June 11th and 12th, Yale University
Sponsored by the Georg Walter Leitner Program in International and Comparative Political Economy. Conference Organizer: Alexandre Debs.
This conference brings together researchers studying the politics of non-democratic regimes, including democratization, democratic breakdown and international conflict. More specifically, how do economic conditions affect popular support for a dictator and the transition to democracy? When do citizens protest against a dictatorship and when does a dictatorship respond with repression? When does a dictatorship allow for limited forms of political representation? What explains the post-tenure fate of dictators and how does it affect their propensity to democratize? Is the International Court of Justice a spoiler or promoter of democracy? Which non-democratic institutions are more likely to generate international wars? How do non-democratic institutions affect economic growth? What determines the consolidation or breakdown of young democracies? How does the targeting of groups or a populist rhetoric allow the leaders of weak democracies to avoid accountability? Presenters use a variety of methodology to tackle such a wide array of questions, including formal and quantitative methods.

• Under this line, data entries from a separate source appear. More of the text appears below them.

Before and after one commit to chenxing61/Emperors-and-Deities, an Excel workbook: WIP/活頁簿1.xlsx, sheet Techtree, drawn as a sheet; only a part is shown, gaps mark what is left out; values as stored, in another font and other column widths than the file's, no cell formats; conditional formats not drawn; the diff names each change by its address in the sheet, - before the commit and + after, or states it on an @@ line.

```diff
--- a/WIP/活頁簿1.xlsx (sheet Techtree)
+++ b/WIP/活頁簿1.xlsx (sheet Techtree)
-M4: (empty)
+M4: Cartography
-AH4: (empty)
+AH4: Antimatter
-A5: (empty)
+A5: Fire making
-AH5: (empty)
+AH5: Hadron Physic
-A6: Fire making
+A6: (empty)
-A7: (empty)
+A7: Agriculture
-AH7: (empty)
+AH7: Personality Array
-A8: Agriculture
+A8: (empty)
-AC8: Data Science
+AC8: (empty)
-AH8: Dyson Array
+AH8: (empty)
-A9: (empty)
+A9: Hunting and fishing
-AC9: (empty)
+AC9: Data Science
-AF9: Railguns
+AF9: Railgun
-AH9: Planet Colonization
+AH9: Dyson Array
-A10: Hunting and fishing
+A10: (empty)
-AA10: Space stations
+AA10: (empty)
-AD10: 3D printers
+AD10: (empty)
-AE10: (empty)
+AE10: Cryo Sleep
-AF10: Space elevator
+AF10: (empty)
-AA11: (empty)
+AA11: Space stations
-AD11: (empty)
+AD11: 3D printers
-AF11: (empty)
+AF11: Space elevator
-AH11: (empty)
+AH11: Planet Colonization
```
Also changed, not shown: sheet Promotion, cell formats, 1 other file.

Fields of Interest: Comparative Politics, Political Economy, International Relations